§ TASK STATEMENT
For every line of the material below, check for the string "身体活动由" and return the line if it is there.

▽

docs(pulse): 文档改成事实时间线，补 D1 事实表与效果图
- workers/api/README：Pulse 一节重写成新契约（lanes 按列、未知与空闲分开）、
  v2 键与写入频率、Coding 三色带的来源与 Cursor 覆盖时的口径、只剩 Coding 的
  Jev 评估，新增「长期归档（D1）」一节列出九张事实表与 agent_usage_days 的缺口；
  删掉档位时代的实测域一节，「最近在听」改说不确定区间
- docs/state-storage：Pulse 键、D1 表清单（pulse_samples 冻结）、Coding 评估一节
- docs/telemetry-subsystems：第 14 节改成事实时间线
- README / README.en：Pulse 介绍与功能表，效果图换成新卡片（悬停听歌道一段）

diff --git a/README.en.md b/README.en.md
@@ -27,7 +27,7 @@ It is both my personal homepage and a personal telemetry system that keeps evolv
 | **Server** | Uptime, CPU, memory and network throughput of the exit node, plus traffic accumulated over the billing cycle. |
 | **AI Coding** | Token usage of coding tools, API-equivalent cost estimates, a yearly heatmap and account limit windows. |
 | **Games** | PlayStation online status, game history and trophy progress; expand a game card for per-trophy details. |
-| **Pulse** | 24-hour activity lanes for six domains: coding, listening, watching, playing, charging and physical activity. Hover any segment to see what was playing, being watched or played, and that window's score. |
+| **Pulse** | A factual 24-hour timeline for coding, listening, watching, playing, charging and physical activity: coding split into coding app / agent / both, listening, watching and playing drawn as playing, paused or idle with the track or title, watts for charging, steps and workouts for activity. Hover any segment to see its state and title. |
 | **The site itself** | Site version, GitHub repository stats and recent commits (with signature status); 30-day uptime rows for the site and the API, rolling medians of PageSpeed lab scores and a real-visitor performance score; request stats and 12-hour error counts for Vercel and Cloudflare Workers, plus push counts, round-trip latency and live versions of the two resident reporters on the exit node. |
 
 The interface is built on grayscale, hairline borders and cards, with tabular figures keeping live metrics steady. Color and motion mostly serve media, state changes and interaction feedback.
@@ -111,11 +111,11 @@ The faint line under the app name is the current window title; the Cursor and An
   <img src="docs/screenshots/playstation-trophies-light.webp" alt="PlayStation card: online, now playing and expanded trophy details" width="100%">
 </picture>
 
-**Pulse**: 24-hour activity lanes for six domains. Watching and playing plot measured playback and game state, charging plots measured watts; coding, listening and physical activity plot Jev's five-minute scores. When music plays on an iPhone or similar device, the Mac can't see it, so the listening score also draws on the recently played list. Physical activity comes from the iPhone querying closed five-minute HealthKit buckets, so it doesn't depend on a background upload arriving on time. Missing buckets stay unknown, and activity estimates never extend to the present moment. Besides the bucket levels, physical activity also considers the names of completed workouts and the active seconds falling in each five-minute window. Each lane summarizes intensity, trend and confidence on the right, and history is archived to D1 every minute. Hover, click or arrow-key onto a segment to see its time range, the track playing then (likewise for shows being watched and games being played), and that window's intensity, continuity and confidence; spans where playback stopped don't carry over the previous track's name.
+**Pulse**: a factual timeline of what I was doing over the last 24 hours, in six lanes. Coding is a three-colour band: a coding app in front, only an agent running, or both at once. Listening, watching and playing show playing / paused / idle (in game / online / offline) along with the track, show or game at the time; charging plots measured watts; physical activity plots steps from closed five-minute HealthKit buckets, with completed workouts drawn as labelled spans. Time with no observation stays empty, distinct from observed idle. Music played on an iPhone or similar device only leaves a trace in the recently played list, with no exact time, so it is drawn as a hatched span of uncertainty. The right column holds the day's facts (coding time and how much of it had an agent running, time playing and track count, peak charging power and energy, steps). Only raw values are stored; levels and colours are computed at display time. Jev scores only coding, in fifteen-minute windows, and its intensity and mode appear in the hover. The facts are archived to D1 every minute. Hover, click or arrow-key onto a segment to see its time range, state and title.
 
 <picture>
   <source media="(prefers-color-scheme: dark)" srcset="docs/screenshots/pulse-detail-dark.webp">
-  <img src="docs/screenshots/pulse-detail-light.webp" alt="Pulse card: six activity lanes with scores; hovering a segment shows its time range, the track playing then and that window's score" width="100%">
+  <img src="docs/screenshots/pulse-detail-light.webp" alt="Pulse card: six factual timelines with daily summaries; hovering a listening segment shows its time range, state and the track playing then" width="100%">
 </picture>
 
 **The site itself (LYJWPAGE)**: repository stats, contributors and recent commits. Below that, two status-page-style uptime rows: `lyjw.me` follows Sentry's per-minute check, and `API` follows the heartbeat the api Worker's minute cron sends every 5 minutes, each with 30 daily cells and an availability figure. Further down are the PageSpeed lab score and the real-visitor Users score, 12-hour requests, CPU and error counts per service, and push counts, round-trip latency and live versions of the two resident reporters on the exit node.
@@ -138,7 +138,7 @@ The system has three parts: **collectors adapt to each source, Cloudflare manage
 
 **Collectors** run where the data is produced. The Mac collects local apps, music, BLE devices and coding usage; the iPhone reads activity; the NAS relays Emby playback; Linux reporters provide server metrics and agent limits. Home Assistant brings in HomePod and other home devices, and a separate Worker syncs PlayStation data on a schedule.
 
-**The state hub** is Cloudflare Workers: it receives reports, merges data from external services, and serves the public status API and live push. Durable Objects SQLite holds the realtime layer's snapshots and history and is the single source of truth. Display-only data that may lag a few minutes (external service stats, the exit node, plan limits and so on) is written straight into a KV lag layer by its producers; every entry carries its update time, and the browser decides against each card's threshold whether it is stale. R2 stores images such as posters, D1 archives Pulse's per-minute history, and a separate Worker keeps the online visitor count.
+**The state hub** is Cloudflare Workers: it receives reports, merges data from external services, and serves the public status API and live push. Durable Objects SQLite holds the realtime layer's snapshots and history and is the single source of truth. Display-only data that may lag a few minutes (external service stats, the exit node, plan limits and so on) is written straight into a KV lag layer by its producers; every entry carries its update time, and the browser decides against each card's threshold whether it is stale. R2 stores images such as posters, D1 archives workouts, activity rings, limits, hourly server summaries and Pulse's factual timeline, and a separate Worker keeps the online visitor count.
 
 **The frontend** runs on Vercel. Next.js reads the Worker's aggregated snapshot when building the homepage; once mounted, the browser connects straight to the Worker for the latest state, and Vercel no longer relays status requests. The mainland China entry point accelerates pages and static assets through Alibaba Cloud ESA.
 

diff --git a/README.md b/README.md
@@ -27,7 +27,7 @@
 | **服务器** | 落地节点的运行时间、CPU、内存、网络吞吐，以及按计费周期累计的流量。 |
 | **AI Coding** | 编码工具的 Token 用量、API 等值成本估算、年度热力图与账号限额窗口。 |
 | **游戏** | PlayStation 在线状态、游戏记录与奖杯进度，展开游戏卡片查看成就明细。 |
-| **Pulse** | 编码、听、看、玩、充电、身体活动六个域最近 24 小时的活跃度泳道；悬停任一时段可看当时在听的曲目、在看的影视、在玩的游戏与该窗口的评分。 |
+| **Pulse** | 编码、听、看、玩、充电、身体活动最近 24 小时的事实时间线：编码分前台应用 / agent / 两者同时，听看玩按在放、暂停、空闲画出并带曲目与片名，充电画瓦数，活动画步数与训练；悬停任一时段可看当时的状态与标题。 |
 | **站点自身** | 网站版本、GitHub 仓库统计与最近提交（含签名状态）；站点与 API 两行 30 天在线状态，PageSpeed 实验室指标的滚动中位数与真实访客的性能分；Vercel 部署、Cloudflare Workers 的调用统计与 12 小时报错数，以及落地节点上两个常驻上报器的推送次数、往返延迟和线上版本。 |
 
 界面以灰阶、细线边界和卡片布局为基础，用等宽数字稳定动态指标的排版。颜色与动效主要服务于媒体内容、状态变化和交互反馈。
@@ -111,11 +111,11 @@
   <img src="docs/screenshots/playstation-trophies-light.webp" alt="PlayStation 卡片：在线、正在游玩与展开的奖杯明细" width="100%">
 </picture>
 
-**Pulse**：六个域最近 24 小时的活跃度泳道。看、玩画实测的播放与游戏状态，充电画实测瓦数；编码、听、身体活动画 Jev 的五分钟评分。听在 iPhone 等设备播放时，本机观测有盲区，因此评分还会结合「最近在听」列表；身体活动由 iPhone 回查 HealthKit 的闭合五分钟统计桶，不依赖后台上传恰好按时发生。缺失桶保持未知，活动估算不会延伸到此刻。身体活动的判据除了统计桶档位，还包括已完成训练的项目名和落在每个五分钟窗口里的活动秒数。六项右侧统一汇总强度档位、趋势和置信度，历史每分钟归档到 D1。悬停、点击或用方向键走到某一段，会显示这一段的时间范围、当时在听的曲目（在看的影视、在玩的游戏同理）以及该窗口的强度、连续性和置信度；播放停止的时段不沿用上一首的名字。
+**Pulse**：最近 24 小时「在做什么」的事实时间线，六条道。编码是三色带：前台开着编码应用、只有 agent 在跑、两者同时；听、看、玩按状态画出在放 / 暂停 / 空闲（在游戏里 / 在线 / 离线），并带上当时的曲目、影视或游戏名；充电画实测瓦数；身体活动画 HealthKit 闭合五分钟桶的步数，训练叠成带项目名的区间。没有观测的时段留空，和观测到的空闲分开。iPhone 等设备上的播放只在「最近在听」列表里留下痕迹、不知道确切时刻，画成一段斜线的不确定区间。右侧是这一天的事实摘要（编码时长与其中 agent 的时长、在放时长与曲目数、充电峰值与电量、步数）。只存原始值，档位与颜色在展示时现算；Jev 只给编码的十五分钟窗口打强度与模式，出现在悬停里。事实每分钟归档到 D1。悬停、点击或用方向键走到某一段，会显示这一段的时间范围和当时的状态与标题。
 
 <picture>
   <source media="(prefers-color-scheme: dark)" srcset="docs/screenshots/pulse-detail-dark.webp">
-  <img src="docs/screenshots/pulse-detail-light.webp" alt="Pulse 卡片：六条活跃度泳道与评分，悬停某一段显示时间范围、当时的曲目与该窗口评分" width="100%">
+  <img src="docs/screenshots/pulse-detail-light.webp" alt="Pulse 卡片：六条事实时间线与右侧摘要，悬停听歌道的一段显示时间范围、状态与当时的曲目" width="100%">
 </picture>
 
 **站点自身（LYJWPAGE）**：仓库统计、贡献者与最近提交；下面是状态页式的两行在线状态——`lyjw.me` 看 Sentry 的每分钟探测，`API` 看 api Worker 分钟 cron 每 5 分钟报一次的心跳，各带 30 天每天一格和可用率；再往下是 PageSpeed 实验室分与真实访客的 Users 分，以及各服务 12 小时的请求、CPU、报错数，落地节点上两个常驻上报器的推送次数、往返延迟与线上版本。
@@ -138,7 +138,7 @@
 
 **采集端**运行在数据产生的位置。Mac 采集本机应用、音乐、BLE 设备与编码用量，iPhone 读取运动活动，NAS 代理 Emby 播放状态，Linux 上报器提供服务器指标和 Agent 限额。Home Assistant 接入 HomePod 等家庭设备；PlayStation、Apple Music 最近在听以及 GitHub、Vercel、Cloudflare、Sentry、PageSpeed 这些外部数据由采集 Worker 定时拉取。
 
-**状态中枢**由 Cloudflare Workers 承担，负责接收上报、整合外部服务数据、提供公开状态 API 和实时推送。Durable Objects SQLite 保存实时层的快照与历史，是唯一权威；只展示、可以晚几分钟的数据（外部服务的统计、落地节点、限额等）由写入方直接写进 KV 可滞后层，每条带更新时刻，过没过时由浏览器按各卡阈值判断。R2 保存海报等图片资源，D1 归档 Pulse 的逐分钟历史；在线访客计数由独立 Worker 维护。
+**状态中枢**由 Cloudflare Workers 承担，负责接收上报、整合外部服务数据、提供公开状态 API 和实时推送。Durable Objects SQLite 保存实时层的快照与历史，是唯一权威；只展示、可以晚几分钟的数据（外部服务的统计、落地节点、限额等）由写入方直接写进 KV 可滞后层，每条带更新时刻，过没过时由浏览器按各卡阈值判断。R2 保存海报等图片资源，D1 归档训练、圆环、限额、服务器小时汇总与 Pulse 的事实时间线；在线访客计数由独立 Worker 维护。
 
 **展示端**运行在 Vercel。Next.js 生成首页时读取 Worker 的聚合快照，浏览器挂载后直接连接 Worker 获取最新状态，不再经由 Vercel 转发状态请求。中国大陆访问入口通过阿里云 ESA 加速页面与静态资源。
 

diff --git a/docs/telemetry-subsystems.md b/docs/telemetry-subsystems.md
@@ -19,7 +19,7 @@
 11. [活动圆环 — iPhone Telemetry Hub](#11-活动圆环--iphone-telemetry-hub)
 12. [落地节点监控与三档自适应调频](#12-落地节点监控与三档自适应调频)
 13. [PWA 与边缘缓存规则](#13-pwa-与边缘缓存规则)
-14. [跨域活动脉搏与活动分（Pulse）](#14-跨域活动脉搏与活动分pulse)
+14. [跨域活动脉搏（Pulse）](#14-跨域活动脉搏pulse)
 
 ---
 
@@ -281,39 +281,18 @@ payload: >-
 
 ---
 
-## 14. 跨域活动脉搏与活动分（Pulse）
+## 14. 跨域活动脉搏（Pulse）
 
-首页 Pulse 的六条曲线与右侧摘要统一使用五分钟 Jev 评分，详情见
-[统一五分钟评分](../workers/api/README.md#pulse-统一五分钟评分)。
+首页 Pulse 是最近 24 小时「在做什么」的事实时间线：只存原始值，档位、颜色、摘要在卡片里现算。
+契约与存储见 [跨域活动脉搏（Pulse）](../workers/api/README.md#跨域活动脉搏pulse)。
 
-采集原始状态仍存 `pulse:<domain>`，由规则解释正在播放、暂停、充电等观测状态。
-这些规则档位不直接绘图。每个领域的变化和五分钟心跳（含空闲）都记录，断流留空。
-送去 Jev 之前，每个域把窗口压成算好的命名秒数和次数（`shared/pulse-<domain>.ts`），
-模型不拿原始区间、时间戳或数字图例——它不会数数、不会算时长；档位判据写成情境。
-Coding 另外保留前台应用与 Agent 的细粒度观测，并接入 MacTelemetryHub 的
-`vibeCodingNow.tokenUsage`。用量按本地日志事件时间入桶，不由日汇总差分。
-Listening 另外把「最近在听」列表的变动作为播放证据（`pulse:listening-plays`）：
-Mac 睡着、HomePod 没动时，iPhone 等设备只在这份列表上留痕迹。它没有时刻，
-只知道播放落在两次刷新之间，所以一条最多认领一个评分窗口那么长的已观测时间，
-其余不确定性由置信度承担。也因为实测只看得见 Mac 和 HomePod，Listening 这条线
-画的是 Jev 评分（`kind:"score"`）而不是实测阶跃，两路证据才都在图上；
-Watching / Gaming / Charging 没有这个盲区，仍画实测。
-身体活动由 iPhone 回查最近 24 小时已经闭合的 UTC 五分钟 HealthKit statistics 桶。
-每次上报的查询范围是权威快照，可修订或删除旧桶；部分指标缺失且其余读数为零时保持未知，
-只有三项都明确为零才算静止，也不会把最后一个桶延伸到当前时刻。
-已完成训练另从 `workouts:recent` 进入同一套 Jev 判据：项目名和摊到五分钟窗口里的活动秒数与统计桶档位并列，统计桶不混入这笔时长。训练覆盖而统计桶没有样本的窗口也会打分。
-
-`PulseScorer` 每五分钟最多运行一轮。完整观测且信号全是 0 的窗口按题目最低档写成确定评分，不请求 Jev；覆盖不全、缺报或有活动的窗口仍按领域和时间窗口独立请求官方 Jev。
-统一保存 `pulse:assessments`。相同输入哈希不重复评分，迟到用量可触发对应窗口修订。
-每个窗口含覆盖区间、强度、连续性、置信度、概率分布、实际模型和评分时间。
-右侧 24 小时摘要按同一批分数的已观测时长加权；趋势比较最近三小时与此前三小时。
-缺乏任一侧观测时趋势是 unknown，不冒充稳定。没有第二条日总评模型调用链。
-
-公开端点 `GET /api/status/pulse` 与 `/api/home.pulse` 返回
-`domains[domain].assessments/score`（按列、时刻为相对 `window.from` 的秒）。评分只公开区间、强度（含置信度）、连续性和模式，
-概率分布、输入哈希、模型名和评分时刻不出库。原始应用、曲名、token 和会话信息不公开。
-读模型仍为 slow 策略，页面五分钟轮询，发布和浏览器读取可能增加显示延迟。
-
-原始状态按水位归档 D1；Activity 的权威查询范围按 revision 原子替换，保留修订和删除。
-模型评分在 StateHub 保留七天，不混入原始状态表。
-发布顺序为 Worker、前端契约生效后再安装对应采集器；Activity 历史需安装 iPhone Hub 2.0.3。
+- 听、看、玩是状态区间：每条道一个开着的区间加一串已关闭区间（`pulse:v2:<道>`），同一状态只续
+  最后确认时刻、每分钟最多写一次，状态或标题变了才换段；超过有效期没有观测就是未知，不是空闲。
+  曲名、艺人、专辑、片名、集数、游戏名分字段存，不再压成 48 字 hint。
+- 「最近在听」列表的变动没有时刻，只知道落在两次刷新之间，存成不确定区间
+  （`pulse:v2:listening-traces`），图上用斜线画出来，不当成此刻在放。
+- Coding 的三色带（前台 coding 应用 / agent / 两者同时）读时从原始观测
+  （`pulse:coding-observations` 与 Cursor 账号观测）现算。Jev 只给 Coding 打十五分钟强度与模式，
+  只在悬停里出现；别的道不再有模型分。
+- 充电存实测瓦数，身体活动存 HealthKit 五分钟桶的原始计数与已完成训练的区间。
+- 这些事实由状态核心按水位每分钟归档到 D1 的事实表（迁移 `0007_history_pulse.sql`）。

△

§ RESPONSE BOX
-**Pulse**：六个域最近 24 小时的活跃度泳道。看、玩画实测的播放与游戏状态，充电画实测瓦数；编码、听、身体活动画 Jev 的五分钟评分。听在 iPhone 等设备播放时，本机观测有盲区，因此评分还会结合「最近在听」列表；身体活动由 iPhone 回查 HealthKit 的闭合五分钟统计桶，不依赖后台上传恰好按时发生。缺失桶保持未知，活动估算不会延伸到此刻。身体活动的判据除了统计桶档位，还包括已完成训练的项目名和落在每个五分钟窗口里的活动秒数。六项右侧统一汇总强度档位、趋势和置信度，历史每分钟归档到 D1。悬停、点击或用方向键走到某一段，会显示这一段的时间范围、当时在听的曲目（在看的影视、在玩的游戏同理）以及该窗口的强度、连续性和置信度；播放停止的时段不沿用上一首的名字。
-身体活动由 iPhone 回查最近 24 小时已经闭合的 UTC 五分钟 HealthKit statistics 桶。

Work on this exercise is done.